The CFL has lost one of its early legends. Former Eskimos' and Stampeders' fullback Norman "Normie" Kwong, who was a Canadian Football Hall of Famer, a four-time Grey Cup champion, and the former lieutenant-governor of Alberta, passed away Saturday at the age of 86. He'll be remembered for the barriers he broke, for the success he had as a player, and for the remarkable things he did after his playing career.
Kwong was born in Calgary in 1929 to parents who had immigrated from China, and in 1948, he became the first Chinese-Canadian to play professional football when he joined the hometown Stampeders at just 18. That came just one year after Chinese-Canadians were given the right to vote, so it wasn't an easy time at all. Here's what UBC's Chinese Canadian Stories project wrote about him in 2011:
Hall of Fame inductee Normie Kwong, the “China Clipper,” was central to the success of the Calgary Stampeders and the Edmonton Eskimos during their Grey Cup triumphs in the 40s and 50s. In a time when many Chinese Canadians were still struggling to overcome decades of job discrimination and racial barriers to career advancement, he was a symbol of hope to Chinese Canadians that their hard work and talent could be recognized and celebrated. His ability to use humour to defuse hostility is perhaps still underappreciated as a sign of the triumph of the human spirit over adversity. Even though Kwong played football in an era when the "colour barriers" broken by Jackie Robinson and Hank Aaron created animosity and even violence, his talent, humour, and ability to take as well as give a good ribbing endeared him to his teammates. Kwong helped popularize Chinese Canadians as a familiar part of the Canadian sports and social landscape. Normie Kwong was the 16th Lieutenant Governor of Alberta and served until 2010.

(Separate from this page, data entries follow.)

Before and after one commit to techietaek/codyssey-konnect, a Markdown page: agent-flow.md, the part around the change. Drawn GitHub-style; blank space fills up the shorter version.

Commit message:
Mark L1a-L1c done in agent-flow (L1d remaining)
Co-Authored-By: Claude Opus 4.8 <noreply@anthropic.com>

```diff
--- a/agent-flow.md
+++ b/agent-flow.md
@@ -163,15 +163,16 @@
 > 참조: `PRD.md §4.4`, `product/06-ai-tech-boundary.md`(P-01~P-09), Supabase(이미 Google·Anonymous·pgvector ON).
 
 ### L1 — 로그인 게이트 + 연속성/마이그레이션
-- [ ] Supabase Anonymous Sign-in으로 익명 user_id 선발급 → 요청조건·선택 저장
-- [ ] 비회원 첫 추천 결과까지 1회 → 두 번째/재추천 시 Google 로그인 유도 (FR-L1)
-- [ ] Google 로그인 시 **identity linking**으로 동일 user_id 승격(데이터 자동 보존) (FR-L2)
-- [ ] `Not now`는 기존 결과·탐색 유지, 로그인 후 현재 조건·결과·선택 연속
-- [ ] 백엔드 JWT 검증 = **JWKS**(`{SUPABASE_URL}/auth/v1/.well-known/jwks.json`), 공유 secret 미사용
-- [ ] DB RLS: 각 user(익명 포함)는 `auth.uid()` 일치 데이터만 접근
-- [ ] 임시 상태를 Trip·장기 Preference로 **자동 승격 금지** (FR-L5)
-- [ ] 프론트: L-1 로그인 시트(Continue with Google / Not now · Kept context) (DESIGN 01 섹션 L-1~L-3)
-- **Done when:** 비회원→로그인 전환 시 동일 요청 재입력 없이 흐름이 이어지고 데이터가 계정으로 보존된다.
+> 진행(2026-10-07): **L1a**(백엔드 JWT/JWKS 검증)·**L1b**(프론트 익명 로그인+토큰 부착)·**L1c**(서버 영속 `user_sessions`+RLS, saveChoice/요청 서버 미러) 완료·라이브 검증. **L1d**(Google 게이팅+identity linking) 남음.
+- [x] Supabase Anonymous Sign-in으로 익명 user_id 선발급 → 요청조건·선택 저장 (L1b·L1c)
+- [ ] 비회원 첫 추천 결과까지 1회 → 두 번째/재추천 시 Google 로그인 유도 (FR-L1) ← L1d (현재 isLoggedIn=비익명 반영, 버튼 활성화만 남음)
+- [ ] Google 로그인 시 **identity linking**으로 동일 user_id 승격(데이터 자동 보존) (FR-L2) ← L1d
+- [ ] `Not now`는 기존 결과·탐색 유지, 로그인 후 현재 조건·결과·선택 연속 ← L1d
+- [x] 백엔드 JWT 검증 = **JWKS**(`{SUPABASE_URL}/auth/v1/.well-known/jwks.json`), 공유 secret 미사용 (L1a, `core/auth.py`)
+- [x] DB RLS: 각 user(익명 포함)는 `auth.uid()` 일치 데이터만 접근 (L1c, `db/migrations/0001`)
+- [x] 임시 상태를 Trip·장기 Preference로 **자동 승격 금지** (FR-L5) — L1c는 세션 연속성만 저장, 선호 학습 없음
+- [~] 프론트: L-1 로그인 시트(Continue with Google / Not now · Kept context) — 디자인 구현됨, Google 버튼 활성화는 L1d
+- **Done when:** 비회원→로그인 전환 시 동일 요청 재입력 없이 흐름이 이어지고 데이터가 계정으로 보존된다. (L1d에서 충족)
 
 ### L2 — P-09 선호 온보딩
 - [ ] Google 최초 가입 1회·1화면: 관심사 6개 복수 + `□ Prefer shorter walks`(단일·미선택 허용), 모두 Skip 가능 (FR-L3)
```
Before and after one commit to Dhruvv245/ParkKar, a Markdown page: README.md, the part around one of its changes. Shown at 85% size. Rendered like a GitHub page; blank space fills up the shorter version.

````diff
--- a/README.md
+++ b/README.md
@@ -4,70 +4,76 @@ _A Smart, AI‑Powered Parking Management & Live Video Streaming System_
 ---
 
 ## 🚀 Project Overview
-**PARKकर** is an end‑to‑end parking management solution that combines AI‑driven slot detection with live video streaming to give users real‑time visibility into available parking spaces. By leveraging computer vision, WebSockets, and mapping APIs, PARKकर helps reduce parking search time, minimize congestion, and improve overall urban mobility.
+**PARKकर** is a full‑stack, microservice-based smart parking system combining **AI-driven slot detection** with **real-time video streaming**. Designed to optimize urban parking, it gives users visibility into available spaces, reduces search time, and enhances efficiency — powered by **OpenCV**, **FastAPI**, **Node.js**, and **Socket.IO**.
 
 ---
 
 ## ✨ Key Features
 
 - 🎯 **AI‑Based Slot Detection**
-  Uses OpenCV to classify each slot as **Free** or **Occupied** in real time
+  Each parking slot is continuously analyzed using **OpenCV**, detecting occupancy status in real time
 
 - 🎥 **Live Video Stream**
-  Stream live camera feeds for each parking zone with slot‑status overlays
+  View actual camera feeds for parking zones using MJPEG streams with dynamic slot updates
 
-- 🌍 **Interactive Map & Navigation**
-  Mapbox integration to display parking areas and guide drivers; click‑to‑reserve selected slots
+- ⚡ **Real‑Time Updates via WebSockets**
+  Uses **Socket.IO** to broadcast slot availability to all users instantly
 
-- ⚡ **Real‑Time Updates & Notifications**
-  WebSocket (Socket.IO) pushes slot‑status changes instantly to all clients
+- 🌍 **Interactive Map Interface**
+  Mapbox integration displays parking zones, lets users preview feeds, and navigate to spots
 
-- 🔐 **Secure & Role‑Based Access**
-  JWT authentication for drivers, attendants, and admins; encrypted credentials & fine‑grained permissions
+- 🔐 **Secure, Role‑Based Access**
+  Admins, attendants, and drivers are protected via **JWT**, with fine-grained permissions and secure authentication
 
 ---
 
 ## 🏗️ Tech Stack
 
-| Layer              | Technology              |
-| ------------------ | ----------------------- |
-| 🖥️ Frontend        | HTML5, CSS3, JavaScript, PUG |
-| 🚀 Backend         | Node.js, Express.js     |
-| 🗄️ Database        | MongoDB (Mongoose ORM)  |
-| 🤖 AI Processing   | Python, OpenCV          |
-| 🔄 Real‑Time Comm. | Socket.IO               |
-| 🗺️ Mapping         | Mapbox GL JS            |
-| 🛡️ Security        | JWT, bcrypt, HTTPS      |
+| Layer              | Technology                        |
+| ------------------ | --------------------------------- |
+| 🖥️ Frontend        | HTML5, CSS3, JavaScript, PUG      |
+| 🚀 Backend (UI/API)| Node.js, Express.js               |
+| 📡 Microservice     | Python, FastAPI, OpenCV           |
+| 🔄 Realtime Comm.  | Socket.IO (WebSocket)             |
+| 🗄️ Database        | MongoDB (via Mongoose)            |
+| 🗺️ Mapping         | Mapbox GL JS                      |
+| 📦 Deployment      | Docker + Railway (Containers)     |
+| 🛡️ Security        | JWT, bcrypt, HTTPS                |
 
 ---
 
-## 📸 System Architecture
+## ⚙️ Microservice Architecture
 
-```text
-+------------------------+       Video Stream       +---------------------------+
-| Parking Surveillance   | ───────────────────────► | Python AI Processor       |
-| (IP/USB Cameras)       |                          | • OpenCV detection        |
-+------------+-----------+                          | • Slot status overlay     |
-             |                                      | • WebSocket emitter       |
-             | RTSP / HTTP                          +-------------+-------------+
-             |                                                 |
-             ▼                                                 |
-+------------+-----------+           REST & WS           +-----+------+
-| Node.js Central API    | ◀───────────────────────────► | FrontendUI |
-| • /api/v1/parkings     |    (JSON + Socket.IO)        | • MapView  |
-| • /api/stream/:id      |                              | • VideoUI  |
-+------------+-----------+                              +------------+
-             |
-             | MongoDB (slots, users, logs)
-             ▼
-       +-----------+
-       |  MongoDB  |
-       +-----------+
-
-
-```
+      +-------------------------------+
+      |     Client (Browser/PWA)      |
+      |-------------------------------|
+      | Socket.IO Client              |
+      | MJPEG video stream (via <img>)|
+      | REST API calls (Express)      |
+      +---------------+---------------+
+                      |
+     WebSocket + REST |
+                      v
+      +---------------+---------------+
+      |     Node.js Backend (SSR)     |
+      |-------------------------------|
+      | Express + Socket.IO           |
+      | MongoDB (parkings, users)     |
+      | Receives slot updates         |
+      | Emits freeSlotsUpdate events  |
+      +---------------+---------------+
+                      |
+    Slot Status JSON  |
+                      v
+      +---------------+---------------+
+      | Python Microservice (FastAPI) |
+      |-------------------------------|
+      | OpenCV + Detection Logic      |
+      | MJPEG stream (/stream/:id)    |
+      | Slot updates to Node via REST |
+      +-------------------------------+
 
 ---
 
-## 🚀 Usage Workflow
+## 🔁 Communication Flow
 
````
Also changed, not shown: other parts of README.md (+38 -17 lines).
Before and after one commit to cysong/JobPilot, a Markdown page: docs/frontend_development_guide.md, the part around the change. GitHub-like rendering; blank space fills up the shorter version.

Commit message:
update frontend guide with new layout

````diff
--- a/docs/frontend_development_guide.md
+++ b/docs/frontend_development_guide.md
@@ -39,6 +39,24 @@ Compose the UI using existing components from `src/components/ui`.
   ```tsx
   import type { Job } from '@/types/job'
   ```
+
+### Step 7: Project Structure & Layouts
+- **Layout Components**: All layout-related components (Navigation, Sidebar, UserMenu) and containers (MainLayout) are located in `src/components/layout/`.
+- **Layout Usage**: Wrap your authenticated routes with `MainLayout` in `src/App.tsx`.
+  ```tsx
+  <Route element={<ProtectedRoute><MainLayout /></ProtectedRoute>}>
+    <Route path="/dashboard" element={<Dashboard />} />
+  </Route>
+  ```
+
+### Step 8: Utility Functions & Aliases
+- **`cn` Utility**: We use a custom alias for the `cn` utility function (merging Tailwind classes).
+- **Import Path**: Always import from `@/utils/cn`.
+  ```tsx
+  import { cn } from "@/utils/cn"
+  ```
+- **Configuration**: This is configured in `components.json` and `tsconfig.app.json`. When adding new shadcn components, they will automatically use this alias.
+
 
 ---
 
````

Kwong helped the Stampeders win in his first season, becoming the youngest player to win the trophy in the process. He played for Calgary from 1948 through 1950, then was traded to Edmonton, and he really broke through with the Eskimos, earning divisional all-star nods in 1951, 1953, 1955 and 1956, winning the Eddie James Memorial Trophy as the West's top rusher three times, winning the Schenley Most Outstanding Canadian Award in 1955 and 1956, and being named Canada's top athlete in 1955. The 1,437 yards Kwong rushed for in just 15 games in 1956 stood as the CFL's Canadian rushing record until Jon Cornish broke it in 2012. Kwong also helped the Eskimos win three straight Grey Cups in 1954, 1955 and 1956.
Kwong was recognized for his football success during his career and almost immediately after it as well. He retired after the 1960 season and was inducted into the Canadian Football Hall of Fame in 1969. Canada's Sports Hall of Fame inducted him in 1975, and he was later inducted into the Edmonton Eskimos' Wall of Fame and the Alberta Sports Hall of Fame. He went on to plenty of off-field success, too; he worked as a stockbroker and a real estate agent, was one of the original owners of the Calgary Flames from 1980 to 1994 (including their Stanley Cup win in 1989, making him one of the few people whose name is on both the Stanley Cup and the Grey Cup), was the president and general manager of the Stampeders from 1988 to 1991 was named to the Order of Canada in 1998, served as the chairman of the Canadian Consultative Council on Multiculturalism, and was the lieutenant-governor of Alberta from 2005 to 2010. There have been numerous tributes to him already, including from the Flames, Stampeders and Eskimos, but the ones from Alberta premier Rachel Notley and current lieutenant-governor Lois Mitchell particularly stand out:
Lieutenant Governor Lois Mitchell said Kwong will be missed.
"[He] will long be remembered for the quiet strength, innate kindness and sense of humour that he brought to his duties as Alberta's vice-regal representative and to his lifetime of sterling service and leadership," Mitchell said in a statement.
Alberta Premier Rachel Notley said he gave a great deal.
"Mr. Kwong was proud to be the son of Chinese immigrants. He was an Alberta success story from an early age. From his storied career in the Canadian Football League to his later co-ownership of the Calgary Flames, he was a champion on the field of play and in life," Notley said in a statement.
"He gave his time generously to non-profit and voluntary organizations across the country. His contributions to public life earned him many honours, including the Order of Canada."
The opportunities the CFL provided for black players have been well-celebrated, but other trailblazers like Kwong haven't always received their fair due. He succeeded at a time when there was still tremendous racism against Canadians from Asian backgrounds, and he was one of the first professional football players from an Asian background. He also was one of the great Canadian running backs, proving that a Canadian player could play that position just as well as an American. Kwong's legacy on that front is still seen today with players like Andrew Harris and Jerome Messam. He went on to be an excellent executive, too, and a successful lieutenant-governor. Kwong will be fondly remembered by many from many walks of life, and he was a key figure in the history of the CFL.